So far in this unit, you have learned a variety of methods for solving quadratic equations: **graphing**, **factoring**, **completing the square**, and the **quadratic formula**. In this final section, you will learn how to apply these skills to solve problems related to situations that can be modelled by quadratic relations, such as paths of projectiles, shapes of parabolic structures, measurement problems involving area, and maximizing revenue. Learning to use the most appropriate method in a given situation is an important step in becoming a good problem solver.

The first type of problem we’ll solve is a business-related one involving **maximizing profits**. Regardless of the type of problem you’re solving, always consider the following steps when determining an algebraic solution:

- Define your variables.
- Write an equation to model the situation.
- Simplify the equation, if necessary.
- Solve the equation using an appropriate method.
- Consider the allowable values of the unknown. Reject a solution if necessary, providing an
- appropriate reason.
- Provide a concluding statement, answering the original question.

Now notice how these steps are applied to the question below:

- Another business application problem can be watched here.

In the next problem, you’ll learn how to write a quadratic expression to model a rectangular area. This is a common question used by teachers for this grade level!

Another common application problem is one involving an object moving at a **parabolic trajectory**, such as a rock thrown off a cliff or a ball kicked into the air. In case you come across something like that, here’s how you can solve it:

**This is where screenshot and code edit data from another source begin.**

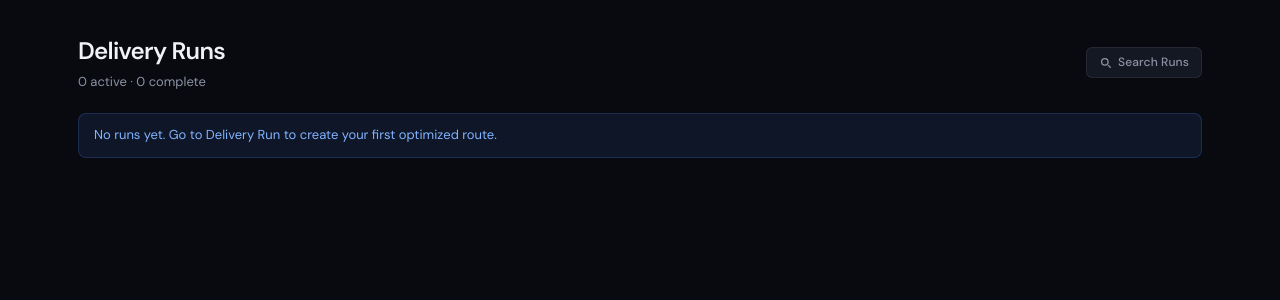
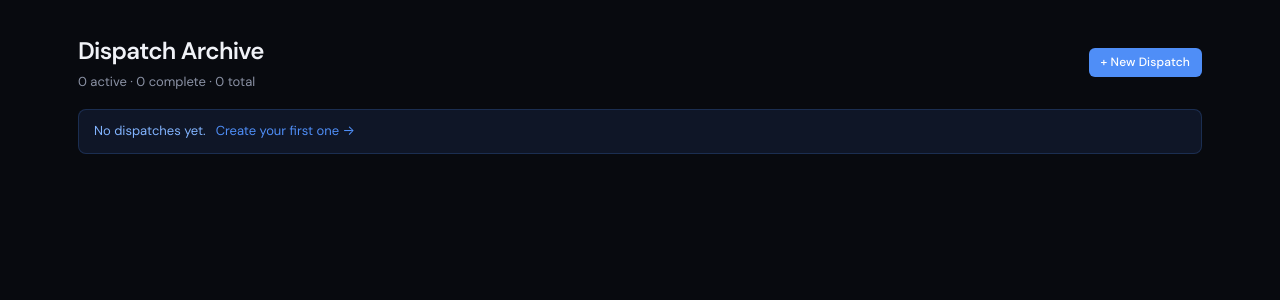
Before and after one commit to strassman/c4c-flask-optimizer, a Flask app: template templates/routes.html in a window 1280 px wide. Shown: the part 52-352 px from the top of the page. Run offline with Flask 3, Linux system fonts and the light colour scheme; the template is opened without the code that fills it, so the values that code supplies are empty.

Commit message:
Update routes.html

```diff
--- a/templates/routes.html
+++ b/templates/routes.html
@@ -1,126 +1,165 @@
 {% extends "base.html" %}
-{% block title %}Routes{% endblock %}
+{% block title %}Dispatch Archive{% endblock %}
 {% block extra_head %}
 <style>
-.runs-sidebar {
-  display: grid; grid-template-columns: 280px 1fr; gap: 20px; align-items: start;
-}
-@media(max-width:768px){ .runs-sidebar { grid-template-columns: 1fr; } }
+.archive-layout { display:grid;grid-template-columns:300px 1fr;gap:20px;align-items:start }
+@media(max-width:900px){ .archive-layout { grid-template-columns:1fr } }
 
 .run-list-item {
-  padding: 12px 14px; border-radius: var(--radius);
-  border: 1px solid var(--border); margin-bottom: 6px;
-  cursor: pointer; transition: all .15s; background: var(--surface);
-  display: block; text-decoration: none;
+  padding:11px 14px;border-radius:var(--radius);border:1px solid var(--border);
+  margin-bottom:6px;cursor:pointer;transition:all .15s;background:var(--surface);
+  display:block;position:relative;
 }
-.run-list-item:hover { border-color: var(--border2); background: var(--surface2); text-decoration: none; }
-.run-list-item.active { border-color: var(--accent); background: rgba(79,142,247,.08); }
-.run-list-item.complete { opacity: .55; }
+.run-list-item:hover { border-color:var(--border2);background:var(--surface2) }
+.run-list-item.selected { border-color:var(--accent);background:rgba(79,142,247,.08) }
+.run-list-item.complete { opacity:.6 }
 
-.run-dot { width:7px;height:7px;border-radius:50%;display:inline-block;margin-right:6px;flex-shrink:0;vertical-align:middle }
+.run-dot { width:7px;height:7px;border-radius:50%;display:inline-block;margin-right:5px;vertical-align:middle;flex-shrink:0 }
 .dot-active { background:var(--green);box-shadow:0 0 5px var(--green) }
 .dot-complete { background:var(--text3) }
+
+.type-badge {
+  display:inline-flex;align-items:center;gap:4px;
+  font-size:10px;font-weight:600;padding:2px 7px;border-radius:10px;
+  text-transform:uppercase;letter-spacing:.04em;flex-shrink:0;
+}
+.badge-sign_delivery { background:rgba(79,142,247,.15);color:#4F8EF7 }
+.badge-lit_drop      { background:rgba(255,159,64,.15);color:#FF9F40 }
+.badge-door_knock    { background:rgba(107,203,119,.15);color:#6BCB77 }
+.badge-sign_recovery { background:rgba(255,107,107,.15);color:#FF6B6B }
+.badge-gotv          { background:rgba(199,125,255,.15);color:#C77DFF }
+.badge-general       { background:rgba(160,160,160,.15);color:#aaa }
+.badge-optimize      { background:rgba(79,142,247,.15);color:#4F8EF7 }
+.badge-proximity     { background:rgba(255,159,64,.15);color:#FF9F40 }
 
 .prog { height:3px;background:var(--surface3);border-radius:2px;overflow:hidden;margin-top:6px }
 .prog-fill { height:100%;border-radius:2px }
 
-.stop-row {
-  display:flex;align-items:flex-start;gap:12px;
-  padding:10px 0;border-bottom:1px solid var(--border);
+.filter-tabs { display:flex;gap:4px;flex-wrap:wrap;margin-bottom:10px }
+.filter-tab {
+  padding:4px 12px;border-radius:20px;font-size:12px;font-weight:500;
+  cursor:pointer;color:var(--text2);transition:all .15s;border:1px solid var(--border);
+  background:transparent;font-family:inherit;
 }
+.filter-tab.active { background:var(--accent);color:#fff;border-color:var(--accent) }
+
+.stop-row { display:flex;align-items:flex-start;gap:12px;padding:10px 0;border-bottom:1px solid var(--border) }
 .stop-row:last-child { border-bottom:none }
+
+.vol-section { background:var(--surface);border:1px solid var(--border);border-radius:var(--radius);margin-bottom:10px;overflow:hidden }
+.vol-section-header { display:flex;align-items:center;gap:10px;padding:12px 16px;cursor:pointer;user-select:none }
+.vol-section-header:hover { background:var(--surface2) }
+.vol-color-dot { width:10px;height:10px;border-radius:50%;flex-shrink:0 }
+.vol-section-body { padding:0 16px;border-top:1px solid var(--border) }
+.vol-section-body.hidden { display:none }
 
 .rename-form { display:none;gap:8px;margin-top:8px }
 .rename-form.show { display:flex }
 
-.vol-section {
-  background:var(--surface);border:1px solid var(--border);
-  border-radius:var(--radius);margin-bottom:10px;overflow:hidden;
+.del-btn {
+  position:absolute;top:10px;right:10px;
+  background:none;border:none;cursor:pointer;
+  color:var(--text3);font-size:14px;padding:2px 4px;
+  line-height:1;border-radius:4px;transition:color .1s;
 }
-.vol-section-header {
-  display:flex;align-items:center;gap:10px;
-  padding:12px 16px;cursor:pointer;user-select:none;
-}
-.vol-section-header:hover { background:var(--surface2) }
-.vol-color-dot { width:10px;height:10px;border-radius:50%;flex-shrink:0 }
-.vol-section-body { padding:0 16px; border-top:1px solid var(--border) }
-.vol-section-body.hidden { display:none }
+.del-btn:hover { color:#ff453a }
 </style>
 {% endblock %}
 {% block content %}
 
 {% if msg %}<div class="alert {% if '❌' in msg %}alert-error{% else %}alert-success{% endif %}" style="margin-bottom:16px">{{ msg }}</div>{% endif %}
 
-<div style="display:flex;align-items:center;justify-content:space-between;margin-bottom:20px;flex-wrap:wrap;gap:8px">
+<div style="display:flex;align-items:center;justify-content:space-between;margin-bottom:16px;flex-wrap:wrap;gap:8px">
   <div>
-    <h1 style="margin-bottom:2px">Delivery Runs</h1>
+    <h1 style="margin-bottom:2px">Dispatch Archive</h1>
     <p class="subtitle" style="margin:0">
       {{ runs|selectattr('status','equalto','active')|list|length }} active ·
-      {{ runs|selectattr('status','equalto','complete')|list|length }} complete
+      {{ runs|selectattr('status','equalto','complete')|list|length }} complete ·
+      {{ runs|length }} total
     </p>
   </div>
-  <a href="/routes/search" class="btn btn-secondary btn-sm">
-    <svg width="13" height="13" viewBox="0 0 20 20" fill="none" stroke="currentColor" stroke-width="2"><circle cx="9" cy="9" r="5"/><line x1="14" y1="14" x2="18" y2="18"/></svg>
-    Search Runs
-  </a>
+  <a href="/dispatch" class="btn btn-primary btn-sm">+ New Dispatch</a>
 </div>
 
 {% if not runs %}
-<div class="alert alert-info">No runs yet. Go to Delivery Run to create your first optimized route.</div>
+<div class="alert alert-info">No dispatches yet. <a href="/dispatch" style="color:var(--accent)">Create your first one →</a></div>
 {% else %}
-<div class="runs-sidebar">
+<div class="archive-layout">
 
-  <!-- Left: run list -->
+  <!-- LEFT: run list -->
   <div>
-    <div style="margin-bottom:10px">
-      <input type="text" placeholder="Filter runs..." oninput="filterRunList(this.value)" style="margin:0">
+    <input type="text" id="run-search" placeholder="Search dispatches…" oninput="filterRuns(this.value)" style="margin-bottom:10px">
+
+    <div class="filter-tabs" id="type-tabs">
+      <button class="filter-tab active" onclick="setTab(this,'all')">All</button>
+      <button class="filter-tab" onclick="setTab(this,'sign_delivery')">🪧 Signs</button>
+      <button class="filter-tab" onclick="setTab(this,'lit_drop')">📚 Lit</button>
+      <button class="filter-tab" onclick="setTab(this,'door_knock')">🚪 Doors</button>
+      <button class="filter-tab" onclick="setTab(this,'sign_recovery')">🔄 Recovery</button>
+      <button class="filter-tab" onclick="setTab(this,'gotv')">🗳️ GOTV</button>
+      <button class="filter-tab" onclick="setTab(this,'general')">📋 General</button>
     </div>
+
+    {% set type_icons = {
+      'sign_delivery':'🪧','lit_drop':'📚','door_knock':'🚪',
+      'sign_recovery':'🔄','gotv':'🗳️','general':'📋',
+      'optimize':'🪧','proximity':'🪧'
+    } %}
+    {% set type_labels = {
+      'sign_delivery':'Sign Delivery','lit_drop':'Lit Drop','door_knock':'Door Knock',
+      'sign_recovery':'Sign Recovery','gotv':'GOTV','general':'General',
+      'optimize':'Sign Delivery','proximity':'Sign Delivery'
+    } %}
+
     <div id="run-list">
     {% for run in runs %}
     {% set pct = run.pct if run.pct is defined else 0 %}
-    <div class="run-list-item {% if selected_run and run.id==selected_run.id %}active{% endif %} {% if run.status=='complete' %}complete{% endif %}"
-       data-search="{{ run.name|lower }} {{ (run.vol_names or [])|join(' ')|lower }}"
-       style="position:relative">
-      <a href="/routes?run_id={{ run.id }}" style="display:block;text-decoration:none;color:inherit;padding-right:28px">
-        <div style="display:flex;align-items:center;justify-content:space-between;gap:6px">
-          <span style="font-size:13px;font-weight:600;color:var(--text);flex:1;min-width:0;overflow:hidden;text-overflow:ellipsis;white-space:nowrap">
-            <span class="run-dot {% if run.status=='active' %}dot-active{% else %}dot-complete{% endif %}"></span>{{ run.name }}
-          </span>
-          <span style="font-size:11px;color:var(--text3);white-space:nowrap">{{ pct }}%</span>
-        </div>
-        <div style="font-size:11px;color:var(--text3);margin-top:3px">
-          {{ run.timestamp[:16] if run.timestamp else '' }} · {{ run.type or 'optimized' }} · {{ run.total_stops or 0 }} stops
-        </div>
-        <div class="prog"><div class="prog-fill" style="width:{{ pct }}%;background:{% if pct==100 %}var(--green){% else %}var(--accent){% endif %}"></div></div>
-      </a>
-      <form method="POST" onsubmit="return confirm('Delete this run?')"
-            style="position:absolute;top:10px;right:10px">
+    {% set rtype = run.type or run.run_type or 'sign_delivery' %}
+    <div class="run-list-item {% if run.status=='complete' %}complete{% endif %}"
+         data-type="{{ rtype }}"
+         data-search="{{ run.name|lower }} {{ (run.vol_names or [])|join(' ')|lower }} {{ rtype }}"
+         onclick="selectRun('{{ run.id }}')">
+      <div style="display:flex;align-items:center;gap:6px;margin-bottom:4px;padding-right:20px">
+        <span class="run-dot {% if run.status=='active' %}dot-active{% else %}dot-complete{% endif %}"></span>
+        <span style="font-size:13px;font-weight:600;color:var(--text);flex:1;min-width:0;overflow:hidden;text-overflow:ellipsis;white-space:nowrap">{{ run.name }}</span>
+        <span style="font-size:11px;color:var(--text3);white-space:nowrap">{{ pct }}%</span>
+      </div>
+      <div style="display:flex;align-items:center;gap:6px;flex-wrap:wrap">
+        <span class="type-badge badge-{{ rtype }}">{{ type_icons.get(rtype,'📋') }} {{ type_labels.get(rtype, rtype) }}</span>
+        <span style="font-size:11px;color:var(--text3)">{{ run.timestamp[:10] if run.timestamp else '' }}</span>
+        <span style="font-size:11px;color:var(--text3)">· {{ run.total_stops or 0 }} stops</span>
+      </div>
+      <div class="prog"><div class="prog-fill" style="width:{{ pct }}%;background:{% if pct==100 %}var(--green){% else %}var(--accent){% endif %}"></div></div>
+      <form method="POST" onsubmit="event.stopPropagation();return confirm('Delete this dispatch and all its stops?')">
         <input type="hidden" name="action" value="delete_run">
         <input type="hidden" name="run_id" value="{{ run.id }}">
-        <button type="submit" title="Delete run"
-                style="background:none;border:none;cursor:pointer;color:var(--text3);font-size:14px;padding:2px;line-height:1;border-radius:4px"
-                onmouseover="this.style.color='#ff453a'" onmouseout="this.style.color='var(--text3)'">✕</button>
+        <button type="submit" class="del-btn" title="Delete" onclick="event.stopPropagation()">✕</button>
       </form>
     </div>
     {% endfor %}
     </div>
+    <p id="no-results" style="display:none;color:var(--text3);font-size:13px;margin-top:10px">No dispatches match.</p>
   </div>
 
-  <!-- Right: selected run detail -->
-  <div>
+  <!-- RIGHT: detail panel -->
+  <div id="detail-panel">
   {% if selected_run %}
   {% set run = selected_run %}
   {% set done_ids = run.done_keys if run.done_keys else [] %}
   {% set pct = run.pct if run.pct is defined else 0 %}
   {% set done_ct = run.done_count if run.done_count is defined else 0 %}
+  {% set rtype = run.type or run.run_type or 'sign_delivery' %}
+  {% set type_icons = {'sign_delivery':'🪧','lit_drop':'📚','door_knock':'🚪','sign_recovery':'🔄','gotv':'🗳️','general':'📋','optimize':'🪧','proximity':'🪧'} %}
+  {% set type_labels = {'sign_delivery':'Sign Delivery','lit_drop':'Lit Drop','door_knock':'Door Knock','sign_recovery':'Sign Recovery','gotv':'GOTV','general':'General','optimize':'Sign Delivery','proximity':'Sign Delivery'} %}
 
   <div class="card" style="margin-bottom:12px">
     <div style="display:flex;align-items:flex-start;justify-content:space-between;gap:12px;flex-wrap:wrap">
       <div style="flex:1">
-        <div style="display:flex;align-items:center;gap:8px;margin-bottom:4px">
+        <div style="display:flex;align-items:center;gap:8px;margin-bottom:6px;flex-wrap:wrap">
           <span class="run-dot {% if run.status=='active' %}dot-active{% else %}dot-complete{% endif %}"></span>
           <strong style="font-size:16px;letter-spacing:-0.02em" id="run-name-display">{{ run.name }}</strong>
           <button onclick="toggleRename()" style="background:none;border:none;cursor:pointer;color:var(--text3);font-size:12px;padding:2px 6px;border-radius:4px;font-family:inherit">✏️</button>
+          <span class="type-badge badge-{{ rtype }}">{{ type_icons.get(rtype,'📋') }} {{ type_labels.get(rtype,rtype) }}</span>
         </div>
         <div class="rename-form" id="rename-form">
           <form method="POST" style="display:flex;gap:6px;flex:1">
@@ -132,13 +171,14 @@
           </form>
         </div>
         <div style="font-size:12px;color:var(--text3)">
-          {{ run.timestamp[:16] if run.timestamp else '' }} · {{ run.type or 'optimized' }} ·
-          {{ run.routes|length }} volunteer{% if run.routes|length != 1 %}s{% endif %} · {{ run.total_stops }} stops
+          {{ run.timestamp[:16] if run.timestamp else '' }} ·
+          {{ run.routes|length }} volunteer{% if run.routes|length!=1 %}s{% endif %} ·
+          {{ run.total_stops }} stops
         </div>
       </div>
       <div style="display:flex;gap:6px;flex-wrap:wrap">
         <a href="/map/select/{{ run.id }}" class="btn btn-primary btn-sm">🗺 Map</a>
-        {% if run.status == 'active' %}
+        {% if run.status=='active' %}
         <form method="POST" style="display:inline">
           <input type="hidden" name="action" value="close_run">
           <input type="hidden" name="run_id" value="{{ run.id }}">
@@ -151,7 +191,7 @@
           <button class="btn btn-secondary btn-sm" type="submit">↩ Reopen</button>
         </form>
         {% endif %}
-        <form method="POST" onsubmit="return confirm('Delete this run?')" style="display:inline">
+        <form method="POST" onsubmit="return confirm('Delete this dispatch?')" style="display:inline">
           <input type="hidden" name="action" value="delete_run">
           <input type="hidden" name="run_id" value="{{ run.id }}">
           <button class="btn btn-danger btn-sm" type="submit">Delete</button>
@@ -171,8 +211,7 @@
 
   <!-- Share links -->
   <div class="card" style="margin-bottom:12px">
-    <div class="card-title" style="margin-bottom:8px">📱 Volunteer Share Links</div>
-    <p style="font-size:12px;color:var(--text3);margin-bottom:12px">Send each volunteer their personal link — no login needed.</p>
+    <div class="card-title" style="margin-bottom:8px">📱 Volunteer Links</div>
     {% for vt in run.vol_tokens or [] %}
     {% set share_url = request.host_url ~ 'deliver/' ~ run.id ~ '/' ~ vt.token %}
     <div style="display:flex;align-items:center;gap:10px;padding:8px 0;border-bottom:1px solid var(--border)">
@@ -181,10 +220,10 @@
         <div style="font-size:11px;color:var(--text3);font-family:monospace;overflow:hidden;text-overflow:ellipsis;white-space:nowrap">{{ share_url }}</div>
       </div>
       <a href="sms:?body={{ share_url|urlencode }}" class="btn btn-success btn-sm" style="flex-shrink:0">💬 Text</a>
-      <button class="btn btn-secondary btn-sm" onclick="copyLink('{{ share_url }}', this)" style="flex-shrink:0">📋 Copy</button>
+      <button class="btn btn-secondary btn-sm" onclick="copyLink('{{ share_url }}',this)" style="flex-shrink:0">📋 Copy</button>
     </div>
     {% else %}
-    <p style="color:var(--text3);font-size:13px">No tokens — re-run optimization to generate links.</p>
+    <p style="color:var(--text3);font-size:13px">No links — re-run dispatch to generate.</p>
     {% endfor %}
   </div>
 
@@ -193,19 +232,17 @@
   {% for r in run.routes %}
   {% set vol_name = r.volunteer_name or 'Unknown' %}
   {% set hex = hex_list[loop.index0 % hex_list|length] %}
-  {% set r_done = r.stops | selectattr('status','equalto','delivered') | list | length %}
+  {% set r_done = r.stops|selectattr('status','equalto','delivered')|list|length %}
   <div class="vol-section">
     <div class="vol-section-header" onclick="toggleSection(this)">
       <span class="vol-color-dot" style="background:{{ hex }}"></span>
       <strong style="flex:1">{{ vol_name }}</strong>
-      <span style="font-size:12px;color:var(--text3)">
-        {{ r_done }}/{{ r.stops|length }} done{% if r.distance_miles %} · {{ r.distance_miles }} mi{% endif %}
-      </span>
+      <span style="font-size:12px;color:var(--text3)">{{ r_done }}/{{ r.stops|length }} done{% if r.distance_miles %} · {{ r.distance_miles }} mi{% endif %}</span>
       <span style="color:var(--text3);font-size:12px;margin-left:8px">▾</span>
     </div>
     <div class="vol-section-body">
     {% for s in r.stops %}
-    {% set is_done = s.status == 'delivered' or s.id in done_ids %}
+    {% set is_done = s.status=='delivered' or s.id in done_ids %}
     <div class="stop-row">
       <form method="POST" style="display:contents">
         <input type="hidden" name="run_id"  value="{{ run.id }}">
@@ -219,15 +256,9 @@
         color:{% if is_done %}#34c759{% else %}{{ hex }}{% endif %};
         font-size:11px;font-weight:700;flex-shrink:0;margin-top:2px">{{ loop.index }}</div>
       <div style="flex:1;min-width:0">
-        <div style="font-size:13px;{% if is_done %}color:var(--text3);text-decoration:line-through{% else %}color:var(--text){% endif %}">
-          {{ s.address }}
-        </div>
-        {% if s.delivered_at %}
-        <div style="font-size:11px;color:var(--green);margin-top:1px">✅ Delivered {{ s.delivered_at[:16] if s.delivered_at else '' }}</div>
-        {% endif %}
-        {% if s.photo_url %}
-        <div style="margin-top:6px"><img src="{{ s.photo_url }}" style="max-width:180px;border-radius:6px;border:1px solid var(--border)"></div>
-        {% endif %}
+        <div style="font-size:13px;{% if is_done %}color:var(--text3);text-decoration:line-through{% else %}color:var(--text){% endif %}">{{ s.address }}</div>
+        {% if s.delivered_at %}<div style="font-size:11px;color:var(--green);margin-top:1px">✅ {{ s.delivered_at[:16] if s.delivered_at else '' }}</div>{% endif %}
+        {% if s.photo_url %}<div style="margin-top:6px"><img src="{{ s.photo_url }}" style="max-width:180px;border-radius:6px;border:1px solid var(--border)"></div>{% endif %}
         <a href="https://www.google.com/maps/dir/?api=1&destination={{ s.address|urlencode }}" target="_blank" style="font-size:12px;color:var(--accent)">Directions →</a>
       </div>
     </div>
@@ -237,7 +268,11 @@
   {% endfor %}
 
   {% else %}
-  <div class="alert alert-info">Select a run from the left to view its stops.</div>
+  <div style="display:flex;flex-direction:column;align-items:center;justify-content:center;min-height:300px;color:var(--text3);text-align:center">
+    <div style="font-size:40px;margin-bottom:12px">📋</div>
+    <div style="font-size:15px;font-weight:500;margin-bottom:6px">Select a dispatch</div>
+    <div style="font-size:13px">Click any run on the left to view its stops and volunteer links</div>
+  </div>
   {% endif %}
   </div>
 
@@ -245,25 +280,60 @@
 {% endif %}
 
 <script>
-function filterRunList(q){
-  q = q.toLowerCase();
+let activeTab='all';
+let activeSearch='';
+
+function setTab(btn, type){
+  document.querySelectorAll('.filter-tab').forEach(t=>t.classList.remove('active'));
+  btn.classList.add('active');
+  activeTab=type;
+  applyFilters();
+}
+
+function filterRuns(q){
+  activeSearch=q.toLowerCase();
+  applyFilters();
+}
+
+function applyFilters(){
+  let visible=0;
   document.querySelectorAll('.run-list-item').forEach(el=>{
-    el.style.display = el.dataset.search.includes(q) ? '' : 'none';
+    const matchType = activeTab==='all' || el.dataset.type===activeTab;
+    const matchSearch = !activeSearch || el.dataset.search.includes(activeSearch);
+    el.style.display = (matchType && matchSearch) ? '' : 'none';
+    if(matchType && matchSearch) visible++;
   });
+  document.getElementById('no-results').style.display = visible===0 ? '' : 'none';
 }
-function toggleRename(){
-  document.getElementById('rename-form').classList.toggle('show');
+
+function selectRun(id){
+  window.location.href = '/routes?run_id=' + id;
 }
+
+// Highlight selected run in list
+{% if selected_run %}
+document.querySelectorAll('.run-list-item').forEach(el=>{
+  if(el.dataset && el.onclick && el.onclick.toString().includes('{{ selected_run.id }}')){
+    el.classList.add('selected');
+  }
+});
+// More reliable: match by onclick attr
+document.querySelectorAll('.run-list-item').forEach(el=>{
+  const onc = el.getAttribute('onclick') || '';
+  if(onc.includes('{{ selected_run.id }}')) el.classList.add('selected');
+});
+{% endif %}
+
+function toggleRename(){document.getElementById('rename-form').classList.toggle('show');}
 function toggleSection(header){
   header.parentElement.querySelector('.vol-section-body').classList.toggle('hidden');
-  const arrow = header.querySelector('span:last-child');
-  if(arrow) arrow.textContent = arrow.textContent === '▾' ? '▸' : '▾';
+  const arrow=header.querySelector('span:last-child');
+  if(arrow) arrow.textContent=arrow.textContent==='▾'?'▸':'▾';
 }
-function copyLink(url, btn){
+function copyLink(url,btn){
   navigator.clipboard.writeText(url).then(()=>{
-    const orig = btn.textContent;
-    btn.textContent = '✅ Copied!';
-    setTimeout(()=>btn.textContent=orig, 2000);
+    const orig=btn.textContent; btn.textContent='✅ Copied!';
+    setTimeout(()=>btn.textContent=orig,2000);
   });
 }
 </script>
```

By now, you should have developed an appreciation towards the versatility of using quadratic equations to solve real-life problems. If you’d like more examples, I have compiled a list of video links below which you can watch to further your understanding.